## Problem
An exact copy of every record below is needed, with the pictures left out.

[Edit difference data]
*** Block opens ***
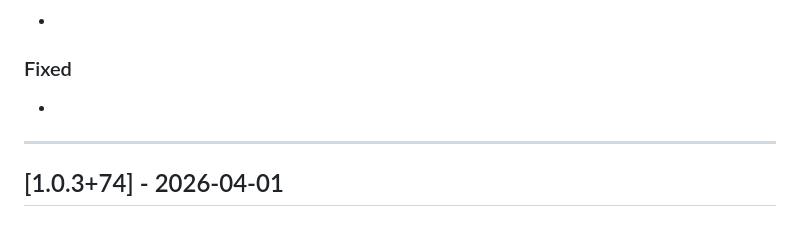
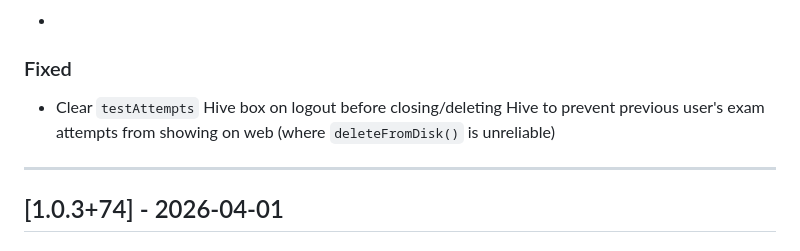
Before and after one commit to mohsinsapra/drivetest, a Markdown page: CHANGELOG.md, the part around the change. Drawn GitHub-style.

Commit message:
fix: clear `testAttempts` Hive box on logout to prevent displaying previous user's exam attempts

```diff
--- a/CHANGELOG.md
+++ b/CHANGELOG.md
@@ -14,7 +14,7 @@ and this project adheres to [Semantic Versioning](https://semver.org/spec/v2.0.0
 -
 
 ### Fixed
--
+- Clear `testAttempts` Hive box on logout before closing/deleting Hive to prevent previous user's exam attempts from showing on web (where `deleteFromDisk()` is unreliable)
 
 ---
 
```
*** Block closes ***
## Task answer
Before and after one commit to mohsinsapra/drivetest, a Markdown page: CHANGELOG.md, the part around the change. Drawn GitHub-style.

Commit message:
fix: clear `testAttempts` Hive box on logout to prevent displaying previous user's exam attempts

```diff
--- a/CHANGELOG.md
+++ b/CHANGELOG.md
@@ -14,7 +14,7 @@ and this project adheres to [Semantic Versioning](https://semver.org/spec/v2.0.0
 -
 
 ### Fixed
--
+- Clear `testAttempts` Hive box on logout before closing/deleting Hive to prevent previous user's exam attempts from showing on web (where `deleteFromDisk()` is unreliable)
 
 ---
 
```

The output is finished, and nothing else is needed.